_Exercise aim_
Print only the lines below from the one with "Before and after one commit to bruce851117/tw-bond, an" to the one with "Also changed, not shown: 4 edited", both included, exactly as they stand. Leave pictures out.

_Extracted records_
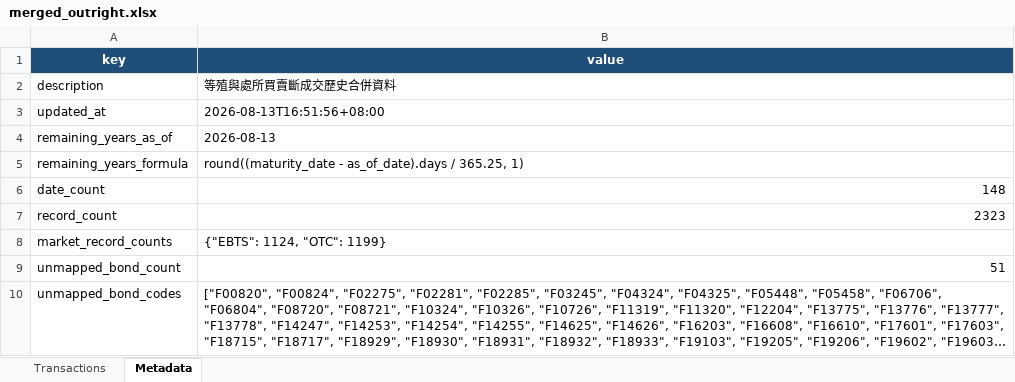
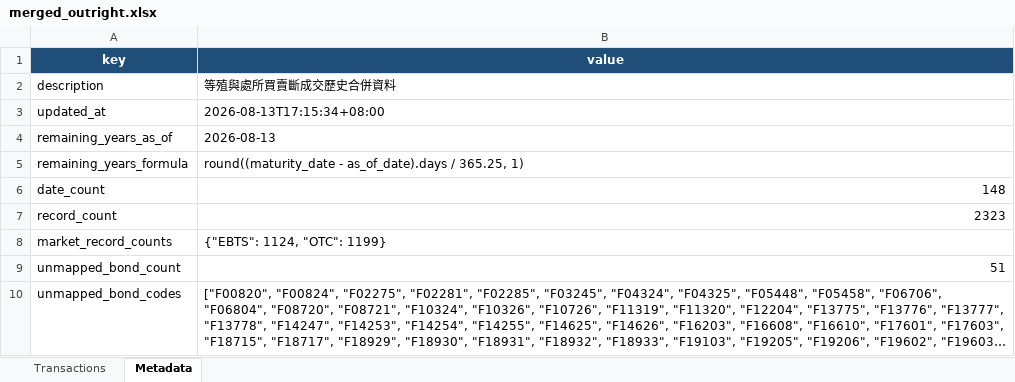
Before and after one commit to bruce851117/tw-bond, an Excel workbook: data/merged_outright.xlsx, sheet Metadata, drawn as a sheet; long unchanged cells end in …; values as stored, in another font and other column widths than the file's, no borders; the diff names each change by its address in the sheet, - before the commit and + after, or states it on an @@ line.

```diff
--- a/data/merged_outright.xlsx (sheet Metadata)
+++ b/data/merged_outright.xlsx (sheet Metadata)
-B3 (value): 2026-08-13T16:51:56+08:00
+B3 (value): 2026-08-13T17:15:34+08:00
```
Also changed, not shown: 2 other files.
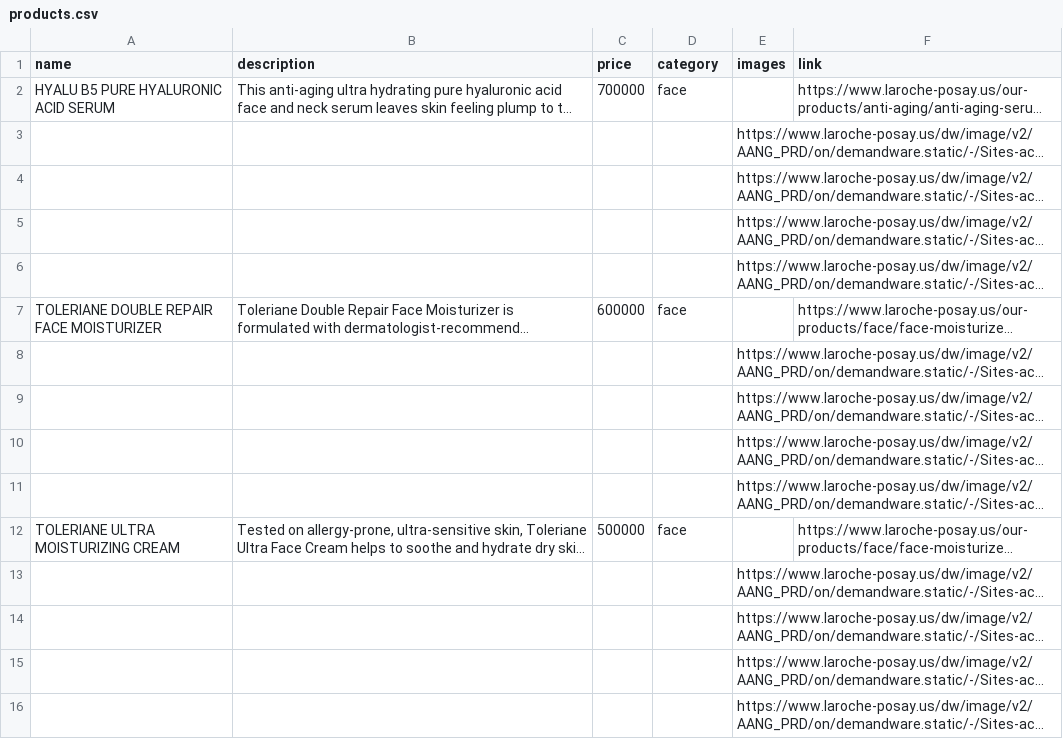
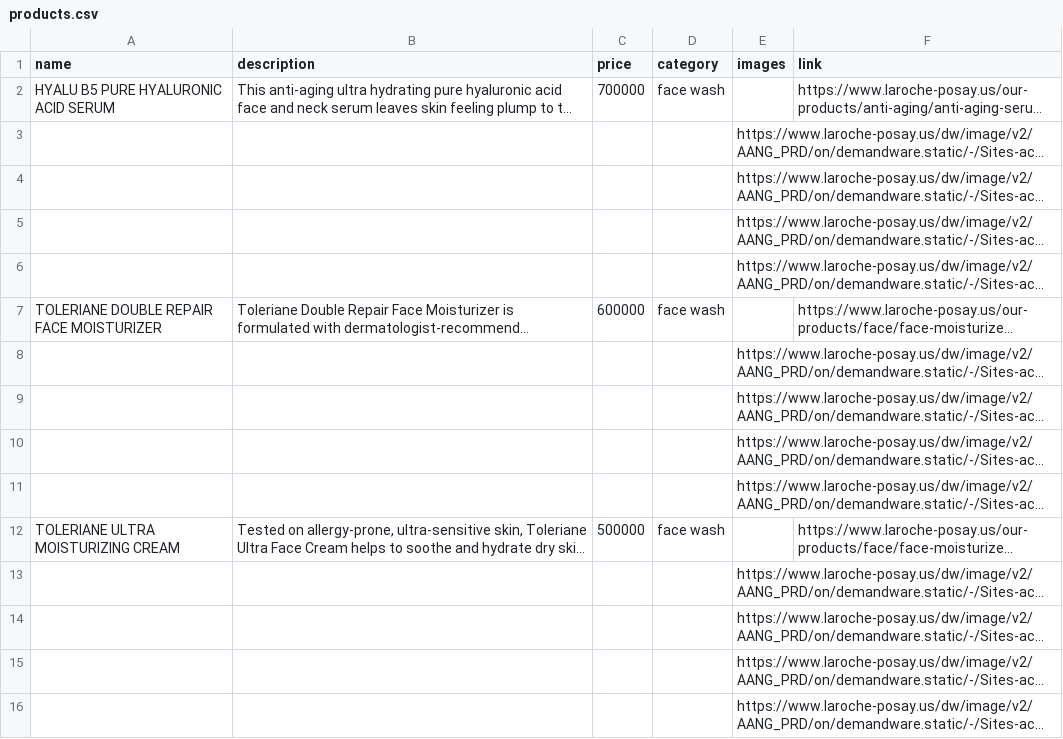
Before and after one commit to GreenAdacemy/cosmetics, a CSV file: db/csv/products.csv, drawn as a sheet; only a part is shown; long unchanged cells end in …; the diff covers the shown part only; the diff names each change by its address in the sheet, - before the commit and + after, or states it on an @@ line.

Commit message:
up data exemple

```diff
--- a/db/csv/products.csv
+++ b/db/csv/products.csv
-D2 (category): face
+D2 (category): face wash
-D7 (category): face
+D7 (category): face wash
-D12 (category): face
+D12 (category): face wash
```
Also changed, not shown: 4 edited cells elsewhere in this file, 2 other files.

--

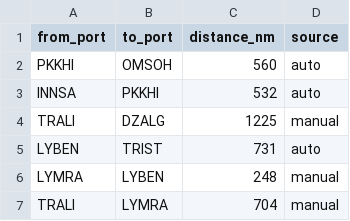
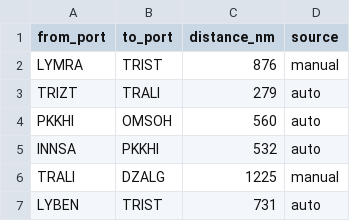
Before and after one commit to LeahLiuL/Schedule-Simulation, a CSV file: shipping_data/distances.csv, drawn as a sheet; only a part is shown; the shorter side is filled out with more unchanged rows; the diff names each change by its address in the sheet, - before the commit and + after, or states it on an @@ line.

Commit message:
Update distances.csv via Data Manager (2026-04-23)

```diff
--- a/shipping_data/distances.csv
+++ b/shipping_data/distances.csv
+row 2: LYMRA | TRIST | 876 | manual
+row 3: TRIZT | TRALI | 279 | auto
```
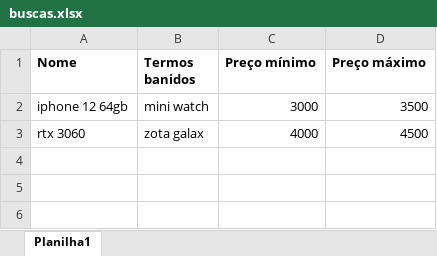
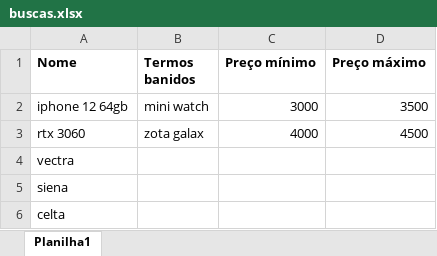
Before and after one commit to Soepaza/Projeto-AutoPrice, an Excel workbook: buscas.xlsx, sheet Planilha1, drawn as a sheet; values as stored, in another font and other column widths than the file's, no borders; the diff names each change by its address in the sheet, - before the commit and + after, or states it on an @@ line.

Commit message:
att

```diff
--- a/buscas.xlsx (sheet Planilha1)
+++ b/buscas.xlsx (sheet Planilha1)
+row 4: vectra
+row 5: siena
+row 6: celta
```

...

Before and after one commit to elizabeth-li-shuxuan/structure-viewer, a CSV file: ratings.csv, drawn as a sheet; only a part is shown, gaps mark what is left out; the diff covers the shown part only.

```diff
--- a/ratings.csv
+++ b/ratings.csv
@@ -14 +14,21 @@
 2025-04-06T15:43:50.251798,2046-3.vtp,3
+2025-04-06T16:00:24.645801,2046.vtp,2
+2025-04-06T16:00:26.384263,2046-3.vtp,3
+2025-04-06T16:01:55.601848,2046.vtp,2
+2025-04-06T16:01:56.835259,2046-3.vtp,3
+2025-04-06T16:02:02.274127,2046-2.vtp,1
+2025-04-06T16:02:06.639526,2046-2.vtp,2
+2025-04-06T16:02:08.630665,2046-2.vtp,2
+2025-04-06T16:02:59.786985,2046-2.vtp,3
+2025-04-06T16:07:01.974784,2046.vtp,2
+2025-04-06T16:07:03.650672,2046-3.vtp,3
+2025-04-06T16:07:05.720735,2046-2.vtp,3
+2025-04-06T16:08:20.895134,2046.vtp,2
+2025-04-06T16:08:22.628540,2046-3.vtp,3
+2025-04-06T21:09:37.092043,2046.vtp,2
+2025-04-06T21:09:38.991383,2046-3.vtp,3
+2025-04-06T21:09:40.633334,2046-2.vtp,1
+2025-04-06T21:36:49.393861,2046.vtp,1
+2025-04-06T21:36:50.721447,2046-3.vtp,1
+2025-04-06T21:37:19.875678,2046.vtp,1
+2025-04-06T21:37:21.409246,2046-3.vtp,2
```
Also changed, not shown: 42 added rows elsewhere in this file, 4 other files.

_Written solution_
Before and after one commit to bruce851117/tw-bond, an Excel workbook: data/merged_outright.xlsx, sheet Metadata, drawn as a sheet; long unchanged cells end in …; values as stored, in another font and other column widths than the file's, no borders; the diff names each change by its address in the sheet, - before the commit and + after, or states it on an @@ line.

```diff
--- a/data/merged_outright.xlsx (sheet Metadata)
+++ b/data/merged_outright.xlsx (sheet Metadata)
-B3 (value): 2026-08-13T16:51:56+08:00
+B3 (value): 2026-08-13T17:15:34+08:00
```
Also changed, not shown: 2 other files.
Before and after one commit to GreenAdacemy/cosmetics, a CSV file: db/csv/products.csv, drawn as a sheet; only a part is shown; long unchanged cells end in …; the diff covers the shown part only; the diff names each change by its address in the sheet, - before the commit and + after, or states it on an @@ line.

Commit message:
up data exemple

```diff
--- a/db/csv/products.csv
+++ b/db/csv/products.csv
-D2 (category): face
+D2 (category): face wash
-D7 (category): face
+D7 (category): face wash
-D12 (category): face
+D12 (category): face wash
```
Also changed, not shown: 4 edited cells elsewhere in this file, 2 other files.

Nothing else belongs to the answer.